"Not every Christian horrified by Harry Potter"
by David Waters (Scripps Howard News Service, July 05, 2000)
|- Professor McGonagall was right.
"He'll be famous, a legend," the professor said of wee Harry Potter in the first chapter of the first book of children's stories that have charmed the world.
"Every child in our world will know his name."
Well, not every child. Not yet, anyway.
J.K. Rowling's first three books about the young wizard have sold more than 8 million copies and been published in 115 countries and 28 languages.
The fourth installment, already a bestseller, arrives Saturday. Lines are forming and security is tight.
But not everyone is wild about Harry.
Parents - Muggles, we suspect - in South Carolina, California, Nebraska, Georgia and Minnesota have complained to public school administrators about the books.
What's the problem?
"The book's main characters engage in occultic and Wiccan-style exercises. Harry and his colleagues routinely practice sorcery, cast spells, fly on broomsticks and talk with spirits of the dead," John Andrew Murray reports in Focus on the Family's Citizen magazine.
"Rowling's work invites children into a world where witchcraft is 'neutral' and where authority is determined solely by one's cleverness."
Obviously, this guy has never seen a Nimbus Two Thousand.
Linda Beam, Focus on the Family's contributing culture analyst, also rails against Rowling.
"Parents may breathe a sigh of relief knowing that Rowling isn't trying to lure their children into occult activity.
"But what the author does in her disbelief may be more harmful than she realizes, since children who become fascinated by her charms and spells could eventually stumble into the very real world of witchcraft and the occult," Beam writes.
"These stories are not fueled by witchcraft, but by secularism."
Sounds like a Squib.
Focus on the Family isn't the only conservative Christian group pelting Harry with Bludgers.
"J.K. Rowling is fast becoming a virtual Pied Piper for the modern version of neopagan religion," states an organization called Family Friendly Libraries.
Slytherin, no doubt.
"Though Harry's adventures are obviously not religious instruction books, they employ heavy use of Wicca symbolism, language and themes."
Rowling's publisher likens the Potter series to other fantasy/allegories such as C.S. Lewis's tales of Narnia and J.R.R. Tolkien's Middle Earth trilogy.
Not so fast, Anne McCain writes in a Howler published by World magazine.
In Narnia and Middle Earth, "the difference between good and evil is clear. In comparison, Harry Potter's topsy-turvy moral universe is confusing."
Nothing like our own, you see.

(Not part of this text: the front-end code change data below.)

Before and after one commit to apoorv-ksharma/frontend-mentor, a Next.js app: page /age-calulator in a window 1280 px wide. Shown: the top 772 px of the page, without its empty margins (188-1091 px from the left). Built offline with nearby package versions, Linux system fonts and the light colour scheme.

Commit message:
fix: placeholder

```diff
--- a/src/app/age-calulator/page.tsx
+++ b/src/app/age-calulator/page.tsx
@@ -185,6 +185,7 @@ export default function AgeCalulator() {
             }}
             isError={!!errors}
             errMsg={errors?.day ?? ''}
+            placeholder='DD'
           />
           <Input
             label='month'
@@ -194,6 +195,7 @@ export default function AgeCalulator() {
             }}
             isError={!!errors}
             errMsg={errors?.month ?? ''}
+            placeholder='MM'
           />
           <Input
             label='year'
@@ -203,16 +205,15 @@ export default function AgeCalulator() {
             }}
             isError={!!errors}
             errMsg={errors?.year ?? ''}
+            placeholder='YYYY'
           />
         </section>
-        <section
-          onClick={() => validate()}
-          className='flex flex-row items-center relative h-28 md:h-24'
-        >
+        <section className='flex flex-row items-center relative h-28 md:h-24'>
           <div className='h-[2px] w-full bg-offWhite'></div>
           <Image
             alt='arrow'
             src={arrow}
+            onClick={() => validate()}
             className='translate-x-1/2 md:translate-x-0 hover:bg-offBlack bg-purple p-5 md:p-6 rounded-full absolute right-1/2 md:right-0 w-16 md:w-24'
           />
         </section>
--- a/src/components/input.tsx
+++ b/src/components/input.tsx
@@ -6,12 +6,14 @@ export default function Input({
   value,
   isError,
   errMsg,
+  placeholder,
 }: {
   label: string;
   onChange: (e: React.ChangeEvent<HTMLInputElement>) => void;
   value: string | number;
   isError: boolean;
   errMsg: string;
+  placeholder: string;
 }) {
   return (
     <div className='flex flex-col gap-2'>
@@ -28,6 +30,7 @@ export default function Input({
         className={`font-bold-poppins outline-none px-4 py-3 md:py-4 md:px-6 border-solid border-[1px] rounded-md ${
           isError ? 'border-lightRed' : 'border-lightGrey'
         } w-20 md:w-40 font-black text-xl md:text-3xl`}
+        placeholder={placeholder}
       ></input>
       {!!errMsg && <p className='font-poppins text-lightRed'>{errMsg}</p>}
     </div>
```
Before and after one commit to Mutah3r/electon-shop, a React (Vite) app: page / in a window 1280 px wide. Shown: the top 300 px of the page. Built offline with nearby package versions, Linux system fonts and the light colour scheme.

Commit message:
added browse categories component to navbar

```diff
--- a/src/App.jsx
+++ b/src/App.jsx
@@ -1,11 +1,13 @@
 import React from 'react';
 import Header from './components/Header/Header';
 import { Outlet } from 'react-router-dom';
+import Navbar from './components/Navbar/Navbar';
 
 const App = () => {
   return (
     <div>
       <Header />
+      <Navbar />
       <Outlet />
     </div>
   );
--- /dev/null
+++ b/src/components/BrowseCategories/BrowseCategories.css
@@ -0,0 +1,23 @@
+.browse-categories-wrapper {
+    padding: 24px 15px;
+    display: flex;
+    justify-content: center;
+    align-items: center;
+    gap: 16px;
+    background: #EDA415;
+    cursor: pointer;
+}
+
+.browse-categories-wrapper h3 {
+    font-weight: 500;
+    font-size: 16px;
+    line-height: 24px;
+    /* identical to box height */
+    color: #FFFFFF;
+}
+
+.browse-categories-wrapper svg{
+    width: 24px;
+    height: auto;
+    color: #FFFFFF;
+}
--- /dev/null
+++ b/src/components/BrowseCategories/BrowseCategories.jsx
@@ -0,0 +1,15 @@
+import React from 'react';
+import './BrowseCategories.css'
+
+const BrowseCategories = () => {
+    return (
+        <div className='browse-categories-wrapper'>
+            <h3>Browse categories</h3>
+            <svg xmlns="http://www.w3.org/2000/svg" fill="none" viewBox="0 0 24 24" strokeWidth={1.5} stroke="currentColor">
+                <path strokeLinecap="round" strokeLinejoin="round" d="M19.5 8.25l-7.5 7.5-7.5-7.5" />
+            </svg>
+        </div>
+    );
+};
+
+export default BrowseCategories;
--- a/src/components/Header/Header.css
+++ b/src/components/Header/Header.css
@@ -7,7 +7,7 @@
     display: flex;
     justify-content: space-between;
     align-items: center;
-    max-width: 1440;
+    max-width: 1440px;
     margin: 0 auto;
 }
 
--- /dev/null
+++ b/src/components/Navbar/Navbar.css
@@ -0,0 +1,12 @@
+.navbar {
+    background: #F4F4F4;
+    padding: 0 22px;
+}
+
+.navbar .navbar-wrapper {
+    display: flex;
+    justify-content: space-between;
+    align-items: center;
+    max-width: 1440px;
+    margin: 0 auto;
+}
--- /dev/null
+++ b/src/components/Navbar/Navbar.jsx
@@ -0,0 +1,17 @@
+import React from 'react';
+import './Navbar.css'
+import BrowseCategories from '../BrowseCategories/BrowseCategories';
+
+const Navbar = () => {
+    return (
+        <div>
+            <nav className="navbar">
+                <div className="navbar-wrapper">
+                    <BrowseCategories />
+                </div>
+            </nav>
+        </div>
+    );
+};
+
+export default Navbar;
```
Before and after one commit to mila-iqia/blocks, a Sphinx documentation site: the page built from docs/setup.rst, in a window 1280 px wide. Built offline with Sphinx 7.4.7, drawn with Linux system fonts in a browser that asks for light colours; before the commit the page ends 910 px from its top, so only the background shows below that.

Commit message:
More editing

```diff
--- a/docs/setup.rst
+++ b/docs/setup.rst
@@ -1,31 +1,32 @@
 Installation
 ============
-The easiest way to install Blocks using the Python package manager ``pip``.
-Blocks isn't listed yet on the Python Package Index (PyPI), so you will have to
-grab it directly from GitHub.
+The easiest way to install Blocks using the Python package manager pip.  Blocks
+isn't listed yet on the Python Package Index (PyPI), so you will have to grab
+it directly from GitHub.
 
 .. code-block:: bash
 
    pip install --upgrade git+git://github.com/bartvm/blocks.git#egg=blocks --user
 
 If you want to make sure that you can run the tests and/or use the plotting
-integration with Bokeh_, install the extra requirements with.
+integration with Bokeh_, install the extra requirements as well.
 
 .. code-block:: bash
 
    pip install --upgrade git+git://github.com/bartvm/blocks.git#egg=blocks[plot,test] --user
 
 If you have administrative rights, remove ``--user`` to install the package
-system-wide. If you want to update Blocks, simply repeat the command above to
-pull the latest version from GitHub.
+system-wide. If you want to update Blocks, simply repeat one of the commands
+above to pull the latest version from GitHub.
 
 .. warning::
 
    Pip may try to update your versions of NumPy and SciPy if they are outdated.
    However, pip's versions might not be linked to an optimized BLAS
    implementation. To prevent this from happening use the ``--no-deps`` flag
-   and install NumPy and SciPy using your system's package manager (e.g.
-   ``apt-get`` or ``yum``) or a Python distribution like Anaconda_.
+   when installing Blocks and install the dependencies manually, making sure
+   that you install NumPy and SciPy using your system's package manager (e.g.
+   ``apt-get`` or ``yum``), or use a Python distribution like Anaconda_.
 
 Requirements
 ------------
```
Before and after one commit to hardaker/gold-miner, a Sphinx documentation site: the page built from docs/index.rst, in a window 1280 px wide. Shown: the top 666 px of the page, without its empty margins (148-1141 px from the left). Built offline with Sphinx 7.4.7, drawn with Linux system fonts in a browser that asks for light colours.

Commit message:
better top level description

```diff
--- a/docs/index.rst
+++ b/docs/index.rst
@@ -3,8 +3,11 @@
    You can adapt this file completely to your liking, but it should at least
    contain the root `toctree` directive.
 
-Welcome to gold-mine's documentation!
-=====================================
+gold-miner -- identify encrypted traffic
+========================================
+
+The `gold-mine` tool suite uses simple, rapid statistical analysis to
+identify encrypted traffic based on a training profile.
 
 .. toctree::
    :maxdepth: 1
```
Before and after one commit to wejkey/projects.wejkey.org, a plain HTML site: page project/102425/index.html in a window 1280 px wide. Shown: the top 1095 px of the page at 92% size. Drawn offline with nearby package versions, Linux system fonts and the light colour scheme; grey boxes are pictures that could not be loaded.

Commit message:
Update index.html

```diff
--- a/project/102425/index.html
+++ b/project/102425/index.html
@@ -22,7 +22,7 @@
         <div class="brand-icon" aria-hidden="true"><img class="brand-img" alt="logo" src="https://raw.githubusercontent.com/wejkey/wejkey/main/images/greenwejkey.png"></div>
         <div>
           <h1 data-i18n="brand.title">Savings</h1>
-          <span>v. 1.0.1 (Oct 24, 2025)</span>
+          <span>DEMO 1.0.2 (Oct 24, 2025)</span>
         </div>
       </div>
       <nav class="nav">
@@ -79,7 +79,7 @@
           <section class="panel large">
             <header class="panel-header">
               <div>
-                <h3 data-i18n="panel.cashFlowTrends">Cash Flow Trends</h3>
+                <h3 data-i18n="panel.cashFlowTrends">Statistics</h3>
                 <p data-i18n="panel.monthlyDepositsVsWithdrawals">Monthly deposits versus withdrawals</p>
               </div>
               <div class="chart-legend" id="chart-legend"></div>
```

Professor McGonagall saw all of this coming.
"These people will never understand him," she said of Harry in the first chapter of "Sorcerer's Stone."
She was wrong about that. Not all Harry Potter readers check their Sorting Hats at the door.
Charles Colson, evangelical author and activist, says the magic and sorcery in the Potter books are "purely mechanical, as opposed to occultic."
"Harry and friends develop courage, loyalty, and a willingness to sacrifice for one another - even at risk of their lives," says Colson, a Keeper who became a Seeker.
"Not bad lessons in a self-centered world."
Alan Jacobs, a professor of literature at evangelical Wheaton College, gives Rowling a thumbs-up.
The Potter books promote "a kind of spiritual warfare, a struggle between good and evil," he says.
"There is in books like this the possibility for moral reflection (and) the question of what to do with magic powers is explored in an appropriate and morally serious way.''
Hey, Professor Dumbledore, hire that guy.
Perhaps Harry's greatest endorsement comes from Christianity Today, a magazine founded by Billy Graham.
"We think you should read the Harry Potter books to your kids," the magazine declared in a January editorial.
"Rowling's series is a Book of Virtues with a preadolescent funny bone. Amid the laugh-out-loud scenes are wonderful examples of compassion, loyalty, courage, friendship, and even self-sacrifice."
Hope the Daily Prophet printed that.
So, what's the cause of these wide differences of opinion about Harry? Professor Lupin knows.
"Nobody knows what a boggart looks like when he is alone," Lupin said in the third book, "Harry Potter and the Prisoner of Azkaban."
"But when I let him out, he will immediately become whatever each of us most fears."
Harry Potter readers know what repels a boggart.
The same thing you hear when you read one of Rowling's books to a child.